Afghan president to visit Qatar

Afghanistan President Hamid Karzai speaks during an event marking last week's World Environment Day, in Kabul Afghanistan, Saturday, June 8, 2013. The annual World Environment Day is run by the United Nations Environment Program and is traditionally celebrated on June 5 to raise global awareness of the need to take positive environmental action. (AP Photo/Ahmad Jamshid)

KABUL, Afghanistan (AP) — Afghan President Hamid Karzai was to visit Qatar on Sunday to discuss his country's stalled peace process and the possible opening of a Taliban office in the Gulf state, officials said.

Foreign Ministry spokesman Janan Mosazai said Karzai will not hold any talks with Taliban representatives currently in Qatar.

He will hold meetings with Qatari officials on the sidelines of an annual conference on relations between the United States and the Muslim world.

"As we have already said, any official negotiations regarding peace with the Taliban can only take place between the high-ranking Taliban representatives and the High Peace Council of Afghanistan," Mosazai told reporters.

Karzai's office said he was accompanied by senior ministers and advisers.

"During this visit, the President will meet with Qatari officials to discuss Afghanistan's peace process and bilateral relations between the two countries," his office said in a statement.

Both Afghanistan and the United States support the opening of a Taliban political office in Qatar as part of an effort to rekindle talks with the insurgent group, which has been waging war against the government and U.S.-led military coalition for nearly 12 years.

Afghanistan has said all talks must be carried out by the peace council, a group formed by President Hamid Karzai to try and find ways to initiate negotiations with the insurgents.

The council has so far failed to start any form of negotiations with the Taliban since U.S.-initiated peace talks collapsed last year. It is made up of influential Afghans, former Taliban and tribal elders from all Afghan ethnic groups.

The Taliban have met representatives of about 30 countries, participated in international forums in Tokyo and France, and recently visited Iran — a traditional enemy. But they have steadfastly refused to talk to the peace council or Karzai's representatives, saying they represent a "puppet" government.

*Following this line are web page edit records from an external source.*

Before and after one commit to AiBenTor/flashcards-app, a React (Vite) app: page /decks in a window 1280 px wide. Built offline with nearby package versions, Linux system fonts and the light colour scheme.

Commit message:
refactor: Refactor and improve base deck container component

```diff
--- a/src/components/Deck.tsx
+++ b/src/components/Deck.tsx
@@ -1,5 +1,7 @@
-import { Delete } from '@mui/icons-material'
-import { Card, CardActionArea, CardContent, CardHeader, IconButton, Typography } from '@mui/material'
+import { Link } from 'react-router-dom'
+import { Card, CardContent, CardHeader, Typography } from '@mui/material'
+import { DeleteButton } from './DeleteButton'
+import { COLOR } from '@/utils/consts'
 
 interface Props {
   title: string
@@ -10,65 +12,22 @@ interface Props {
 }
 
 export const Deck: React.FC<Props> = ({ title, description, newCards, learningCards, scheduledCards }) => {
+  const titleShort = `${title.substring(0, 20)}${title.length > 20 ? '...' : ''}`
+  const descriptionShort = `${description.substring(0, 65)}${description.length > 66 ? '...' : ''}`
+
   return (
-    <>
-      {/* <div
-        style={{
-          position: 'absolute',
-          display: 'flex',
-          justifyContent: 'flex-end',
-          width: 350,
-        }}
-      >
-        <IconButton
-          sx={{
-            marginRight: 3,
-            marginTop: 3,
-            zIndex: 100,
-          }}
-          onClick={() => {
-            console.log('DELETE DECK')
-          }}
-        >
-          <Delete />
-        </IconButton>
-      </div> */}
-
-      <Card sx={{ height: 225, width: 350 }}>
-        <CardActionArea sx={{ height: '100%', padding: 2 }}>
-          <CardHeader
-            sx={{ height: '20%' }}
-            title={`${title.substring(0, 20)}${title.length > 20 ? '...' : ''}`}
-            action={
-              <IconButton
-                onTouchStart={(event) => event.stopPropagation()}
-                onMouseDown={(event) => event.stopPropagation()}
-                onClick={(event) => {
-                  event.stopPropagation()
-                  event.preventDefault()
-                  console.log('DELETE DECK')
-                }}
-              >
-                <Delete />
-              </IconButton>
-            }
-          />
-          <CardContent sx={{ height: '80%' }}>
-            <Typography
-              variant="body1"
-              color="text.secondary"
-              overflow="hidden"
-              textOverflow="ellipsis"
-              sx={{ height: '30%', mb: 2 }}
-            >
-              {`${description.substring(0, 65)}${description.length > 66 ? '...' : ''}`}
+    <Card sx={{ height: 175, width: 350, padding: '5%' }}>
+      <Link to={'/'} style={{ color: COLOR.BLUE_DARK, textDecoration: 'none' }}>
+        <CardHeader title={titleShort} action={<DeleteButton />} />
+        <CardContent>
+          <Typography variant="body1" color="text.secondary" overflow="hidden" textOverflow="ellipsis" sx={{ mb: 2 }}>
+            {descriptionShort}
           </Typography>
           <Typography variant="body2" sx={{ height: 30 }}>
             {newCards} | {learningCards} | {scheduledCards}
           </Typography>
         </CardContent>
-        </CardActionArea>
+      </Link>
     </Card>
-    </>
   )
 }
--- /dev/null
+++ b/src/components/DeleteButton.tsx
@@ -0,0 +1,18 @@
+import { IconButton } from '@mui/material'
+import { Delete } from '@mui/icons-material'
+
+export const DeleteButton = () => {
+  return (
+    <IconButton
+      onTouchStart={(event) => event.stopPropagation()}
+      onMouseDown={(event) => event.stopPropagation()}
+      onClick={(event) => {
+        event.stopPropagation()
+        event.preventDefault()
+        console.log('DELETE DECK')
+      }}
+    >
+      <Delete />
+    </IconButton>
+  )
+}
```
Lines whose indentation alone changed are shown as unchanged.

Mosazai reiterated the Afghan government's support for the opening of a Taliban office in Qatar, but "only under the conditions and principles which would be acceptable for the Afghan people."

He would not comment on the recent trip to Iran by Taliban representatives.

"Unfortunately the Taliban have very good relations with foreign countries, but they have enmity with the Afghan people, they are killing Afghan people while they are carrying out terrorist attacks," Mosazai said.